(Modification records)
++++++++++++++++++++
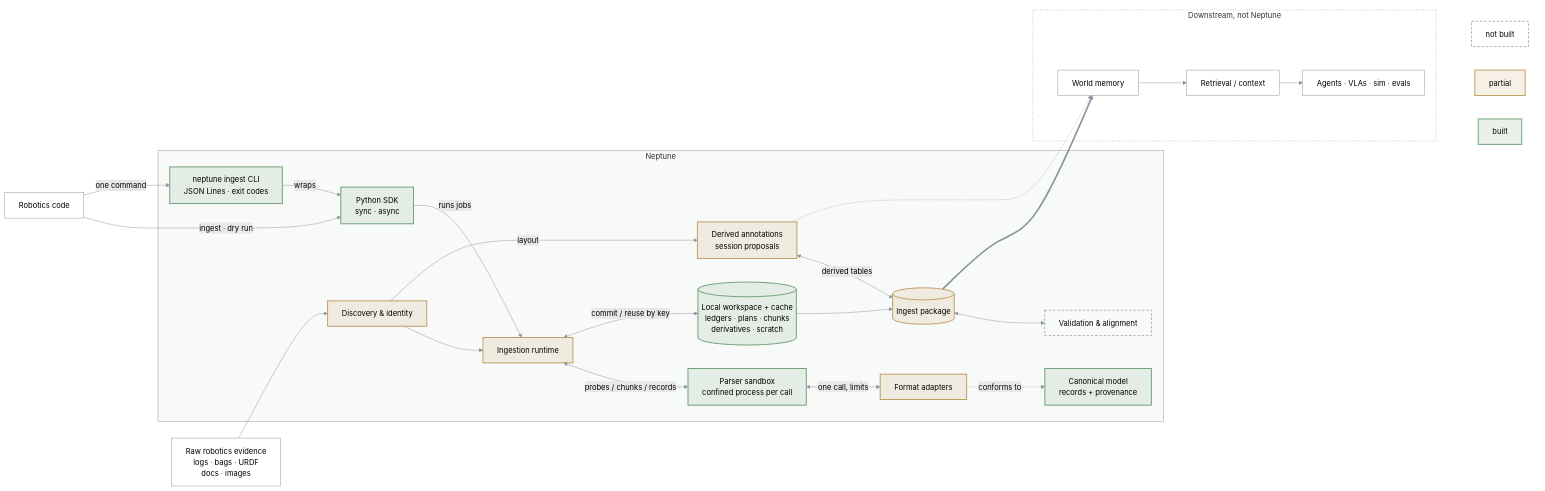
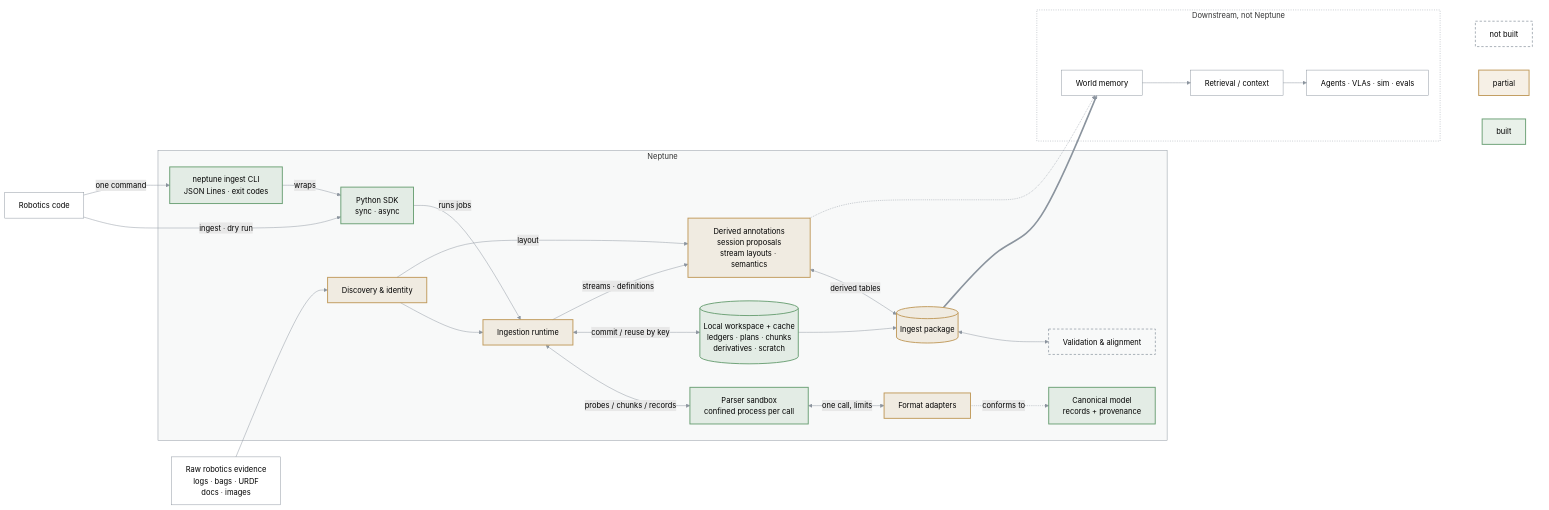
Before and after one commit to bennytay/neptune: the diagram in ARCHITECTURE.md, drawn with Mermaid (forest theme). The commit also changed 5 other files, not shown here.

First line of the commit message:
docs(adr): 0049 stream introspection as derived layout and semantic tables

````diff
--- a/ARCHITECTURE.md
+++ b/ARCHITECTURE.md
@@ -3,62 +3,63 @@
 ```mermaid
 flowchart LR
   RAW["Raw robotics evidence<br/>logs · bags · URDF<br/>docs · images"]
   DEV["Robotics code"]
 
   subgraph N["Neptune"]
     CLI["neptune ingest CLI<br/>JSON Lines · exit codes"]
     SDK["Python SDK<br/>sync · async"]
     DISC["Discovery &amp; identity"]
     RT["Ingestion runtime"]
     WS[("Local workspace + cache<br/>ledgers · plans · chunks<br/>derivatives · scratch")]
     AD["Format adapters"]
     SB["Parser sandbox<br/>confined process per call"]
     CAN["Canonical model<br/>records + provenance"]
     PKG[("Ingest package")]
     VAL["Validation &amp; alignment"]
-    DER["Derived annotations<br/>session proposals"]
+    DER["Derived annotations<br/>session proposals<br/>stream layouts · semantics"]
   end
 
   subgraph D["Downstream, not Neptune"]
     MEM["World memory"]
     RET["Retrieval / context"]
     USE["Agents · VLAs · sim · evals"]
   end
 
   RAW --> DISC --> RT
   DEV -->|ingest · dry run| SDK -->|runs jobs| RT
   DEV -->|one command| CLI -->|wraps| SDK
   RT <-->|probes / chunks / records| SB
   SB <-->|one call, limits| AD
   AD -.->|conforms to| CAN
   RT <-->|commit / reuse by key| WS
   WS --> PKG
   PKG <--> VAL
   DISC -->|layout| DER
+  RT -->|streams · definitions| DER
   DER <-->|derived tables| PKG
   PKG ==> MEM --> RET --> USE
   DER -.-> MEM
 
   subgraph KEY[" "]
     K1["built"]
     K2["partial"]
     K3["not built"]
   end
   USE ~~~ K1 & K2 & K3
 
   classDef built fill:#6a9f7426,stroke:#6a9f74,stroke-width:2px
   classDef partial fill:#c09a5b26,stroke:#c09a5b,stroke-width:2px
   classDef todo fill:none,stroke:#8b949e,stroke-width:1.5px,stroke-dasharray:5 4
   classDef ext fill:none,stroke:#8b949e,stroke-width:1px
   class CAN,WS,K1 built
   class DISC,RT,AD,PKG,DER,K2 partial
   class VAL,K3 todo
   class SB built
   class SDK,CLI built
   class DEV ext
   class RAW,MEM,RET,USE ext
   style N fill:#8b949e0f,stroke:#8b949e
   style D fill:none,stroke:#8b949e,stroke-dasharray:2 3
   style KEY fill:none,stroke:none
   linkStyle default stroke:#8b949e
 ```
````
++++++++++++++++++++
**What is expected**:
Write down how many lines above contain the string "commit", and nothing besides.

**Answer to this task**:
3